[GIVEN INFORMATION]
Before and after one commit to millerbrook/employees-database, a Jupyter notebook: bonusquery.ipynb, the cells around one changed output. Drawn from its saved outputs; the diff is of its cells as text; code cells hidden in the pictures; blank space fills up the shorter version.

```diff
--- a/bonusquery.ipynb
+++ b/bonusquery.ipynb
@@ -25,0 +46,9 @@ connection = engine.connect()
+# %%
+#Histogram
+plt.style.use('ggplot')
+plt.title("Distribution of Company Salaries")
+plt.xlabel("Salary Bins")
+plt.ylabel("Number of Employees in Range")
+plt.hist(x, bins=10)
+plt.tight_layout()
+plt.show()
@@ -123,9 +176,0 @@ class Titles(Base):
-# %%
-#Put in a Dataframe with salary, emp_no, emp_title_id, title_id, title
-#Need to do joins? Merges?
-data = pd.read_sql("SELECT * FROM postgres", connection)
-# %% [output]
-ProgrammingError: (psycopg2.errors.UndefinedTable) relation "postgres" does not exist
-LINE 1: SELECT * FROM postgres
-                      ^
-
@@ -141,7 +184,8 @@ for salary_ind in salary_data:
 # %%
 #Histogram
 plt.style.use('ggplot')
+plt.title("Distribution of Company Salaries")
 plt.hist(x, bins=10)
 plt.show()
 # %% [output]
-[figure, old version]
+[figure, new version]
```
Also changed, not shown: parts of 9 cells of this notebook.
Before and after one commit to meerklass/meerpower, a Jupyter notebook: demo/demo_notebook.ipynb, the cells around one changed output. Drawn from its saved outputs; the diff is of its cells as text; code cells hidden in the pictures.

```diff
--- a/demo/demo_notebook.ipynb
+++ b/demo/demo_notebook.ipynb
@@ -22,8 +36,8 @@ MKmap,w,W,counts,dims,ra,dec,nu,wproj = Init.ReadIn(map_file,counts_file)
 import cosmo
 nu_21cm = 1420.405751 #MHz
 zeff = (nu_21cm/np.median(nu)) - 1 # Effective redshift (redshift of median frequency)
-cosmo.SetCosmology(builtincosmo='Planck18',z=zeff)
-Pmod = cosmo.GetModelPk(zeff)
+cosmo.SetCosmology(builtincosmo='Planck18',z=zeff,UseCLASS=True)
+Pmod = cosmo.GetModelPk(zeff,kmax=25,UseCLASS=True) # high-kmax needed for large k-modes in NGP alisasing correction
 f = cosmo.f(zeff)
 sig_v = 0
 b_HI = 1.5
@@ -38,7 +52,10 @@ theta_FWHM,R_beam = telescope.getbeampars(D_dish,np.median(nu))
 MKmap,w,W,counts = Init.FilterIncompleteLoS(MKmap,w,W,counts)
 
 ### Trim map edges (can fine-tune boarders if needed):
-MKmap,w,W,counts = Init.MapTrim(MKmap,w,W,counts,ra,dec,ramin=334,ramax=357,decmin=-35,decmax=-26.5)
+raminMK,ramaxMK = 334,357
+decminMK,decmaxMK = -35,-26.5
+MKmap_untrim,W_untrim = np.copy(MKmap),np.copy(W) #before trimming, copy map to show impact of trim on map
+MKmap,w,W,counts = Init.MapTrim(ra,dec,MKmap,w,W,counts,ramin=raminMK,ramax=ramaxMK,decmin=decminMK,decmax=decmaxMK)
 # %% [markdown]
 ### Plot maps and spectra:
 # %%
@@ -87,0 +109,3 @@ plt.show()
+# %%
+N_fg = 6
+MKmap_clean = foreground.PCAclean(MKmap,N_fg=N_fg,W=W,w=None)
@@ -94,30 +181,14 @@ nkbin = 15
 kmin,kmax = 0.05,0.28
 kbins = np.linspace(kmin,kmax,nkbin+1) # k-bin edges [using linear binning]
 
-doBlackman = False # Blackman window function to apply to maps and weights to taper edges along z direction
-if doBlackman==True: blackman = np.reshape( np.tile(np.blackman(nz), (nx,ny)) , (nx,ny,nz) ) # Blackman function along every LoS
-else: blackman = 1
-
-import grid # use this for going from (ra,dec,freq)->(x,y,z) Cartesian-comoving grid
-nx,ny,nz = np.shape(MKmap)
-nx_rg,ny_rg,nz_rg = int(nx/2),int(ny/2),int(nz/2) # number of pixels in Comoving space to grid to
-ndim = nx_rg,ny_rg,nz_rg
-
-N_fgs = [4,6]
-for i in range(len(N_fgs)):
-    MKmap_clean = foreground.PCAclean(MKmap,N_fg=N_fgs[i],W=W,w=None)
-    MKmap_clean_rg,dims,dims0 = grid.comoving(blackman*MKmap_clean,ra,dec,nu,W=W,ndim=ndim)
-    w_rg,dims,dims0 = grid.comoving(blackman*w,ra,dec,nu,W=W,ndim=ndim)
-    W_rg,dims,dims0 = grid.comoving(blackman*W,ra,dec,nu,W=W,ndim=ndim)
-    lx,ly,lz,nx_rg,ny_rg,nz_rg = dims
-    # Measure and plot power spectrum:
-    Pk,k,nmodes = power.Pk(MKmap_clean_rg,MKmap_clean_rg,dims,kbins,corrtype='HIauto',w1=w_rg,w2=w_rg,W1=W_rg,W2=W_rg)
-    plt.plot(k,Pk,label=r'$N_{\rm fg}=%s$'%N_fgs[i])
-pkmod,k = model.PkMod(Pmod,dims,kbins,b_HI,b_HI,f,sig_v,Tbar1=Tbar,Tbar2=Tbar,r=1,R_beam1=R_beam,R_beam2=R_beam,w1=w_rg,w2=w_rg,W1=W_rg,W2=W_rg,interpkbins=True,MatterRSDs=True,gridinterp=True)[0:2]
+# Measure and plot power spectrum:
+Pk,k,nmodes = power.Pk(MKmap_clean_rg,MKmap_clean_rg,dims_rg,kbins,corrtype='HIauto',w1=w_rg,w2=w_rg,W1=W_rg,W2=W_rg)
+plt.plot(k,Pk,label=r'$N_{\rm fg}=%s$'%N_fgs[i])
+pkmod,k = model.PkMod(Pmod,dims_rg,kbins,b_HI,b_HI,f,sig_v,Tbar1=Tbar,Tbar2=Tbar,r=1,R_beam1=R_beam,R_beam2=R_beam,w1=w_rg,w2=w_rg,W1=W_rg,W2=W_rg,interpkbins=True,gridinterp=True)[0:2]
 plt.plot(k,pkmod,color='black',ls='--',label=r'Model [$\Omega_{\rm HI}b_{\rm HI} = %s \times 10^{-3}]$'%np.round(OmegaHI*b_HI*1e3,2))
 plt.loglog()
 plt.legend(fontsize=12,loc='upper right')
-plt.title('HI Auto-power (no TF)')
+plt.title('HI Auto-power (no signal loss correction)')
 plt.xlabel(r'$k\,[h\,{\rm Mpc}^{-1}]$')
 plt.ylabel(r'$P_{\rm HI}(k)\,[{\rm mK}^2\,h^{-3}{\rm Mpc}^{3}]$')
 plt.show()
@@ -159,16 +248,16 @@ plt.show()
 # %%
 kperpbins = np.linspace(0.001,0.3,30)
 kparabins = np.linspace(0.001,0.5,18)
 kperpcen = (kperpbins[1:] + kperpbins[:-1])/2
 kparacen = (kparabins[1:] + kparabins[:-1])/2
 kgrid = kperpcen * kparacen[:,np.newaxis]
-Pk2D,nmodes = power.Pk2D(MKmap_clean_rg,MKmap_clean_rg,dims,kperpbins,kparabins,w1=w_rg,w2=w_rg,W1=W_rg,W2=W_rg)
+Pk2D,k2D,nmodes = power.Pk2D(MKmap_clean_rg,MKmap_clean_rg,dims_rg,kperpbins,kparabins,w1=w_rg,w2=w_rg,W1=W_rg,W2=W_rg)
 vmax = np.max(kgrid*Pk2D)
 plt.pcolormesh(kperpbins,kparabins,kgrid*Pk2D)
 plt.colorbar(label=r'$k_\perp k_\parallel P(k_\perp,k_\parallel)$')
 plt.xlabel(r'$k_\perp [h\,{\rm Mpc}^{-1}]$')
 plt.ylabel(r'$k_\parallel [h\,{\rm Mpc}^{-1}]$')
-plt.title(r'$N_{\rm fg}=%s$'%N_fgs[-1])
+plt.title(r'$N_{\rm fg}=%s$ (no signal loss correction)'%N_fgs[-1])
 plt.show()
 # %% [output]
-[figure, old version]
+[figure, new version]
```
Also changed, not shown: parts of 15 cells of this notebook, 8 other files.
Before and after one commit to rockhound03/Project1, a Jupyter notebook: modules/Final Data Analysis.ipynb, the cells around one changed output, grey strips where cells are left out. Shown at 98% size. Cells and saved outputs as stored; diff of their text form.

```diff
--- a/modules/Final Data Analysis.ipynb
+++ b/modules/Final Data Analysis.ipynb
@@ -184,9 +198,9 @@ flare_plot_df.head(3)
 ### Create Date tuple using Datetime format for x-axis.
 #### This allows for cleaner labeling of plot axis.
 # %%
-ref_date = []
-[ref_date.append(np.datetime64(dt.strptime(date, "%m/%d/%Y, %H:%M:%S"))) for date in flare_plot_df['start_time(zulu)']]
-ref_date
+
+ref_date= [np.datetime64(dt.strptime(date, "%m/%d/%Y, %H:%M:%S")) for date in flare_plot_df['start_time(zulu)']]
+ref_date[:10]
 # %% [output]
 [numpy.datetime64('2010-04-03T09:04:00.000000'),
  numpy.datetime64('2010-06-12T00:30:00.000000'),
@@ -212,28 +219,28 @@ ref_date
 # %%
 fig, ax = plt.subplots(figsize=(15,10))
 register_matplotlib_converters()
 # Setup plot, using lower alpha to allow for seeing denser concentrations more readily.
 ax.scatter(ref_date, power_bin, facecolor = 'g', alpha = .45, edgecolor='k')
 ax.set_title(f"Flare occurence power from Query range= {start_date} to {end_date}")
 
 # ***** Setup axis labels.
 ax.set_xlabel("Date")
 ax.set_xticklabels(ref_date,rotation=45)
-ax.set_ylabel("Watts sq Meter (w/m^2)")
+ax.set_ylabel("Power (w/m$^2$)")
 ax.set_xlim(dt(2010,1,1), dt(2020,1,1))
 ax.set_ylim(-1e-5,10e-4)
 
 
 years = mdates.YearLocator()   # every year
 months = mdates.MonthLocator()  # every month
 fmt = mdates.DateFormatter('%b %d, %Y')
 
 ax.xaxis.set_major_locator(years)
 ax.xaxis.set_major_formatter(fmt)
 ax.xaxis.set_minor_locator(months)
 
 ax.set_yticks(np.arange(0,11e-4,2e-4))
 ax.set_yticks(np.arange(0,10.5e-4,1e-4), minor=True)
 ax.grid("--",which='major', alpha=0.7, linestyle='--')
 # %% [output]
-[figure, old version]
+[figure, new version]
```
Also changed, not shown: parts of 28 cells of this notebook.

[WORK REQUIRED] What is the number of lines above that contain the string "kparabins"? Answer with that number only.

[SOLUTION TO THE PROBLEM] 5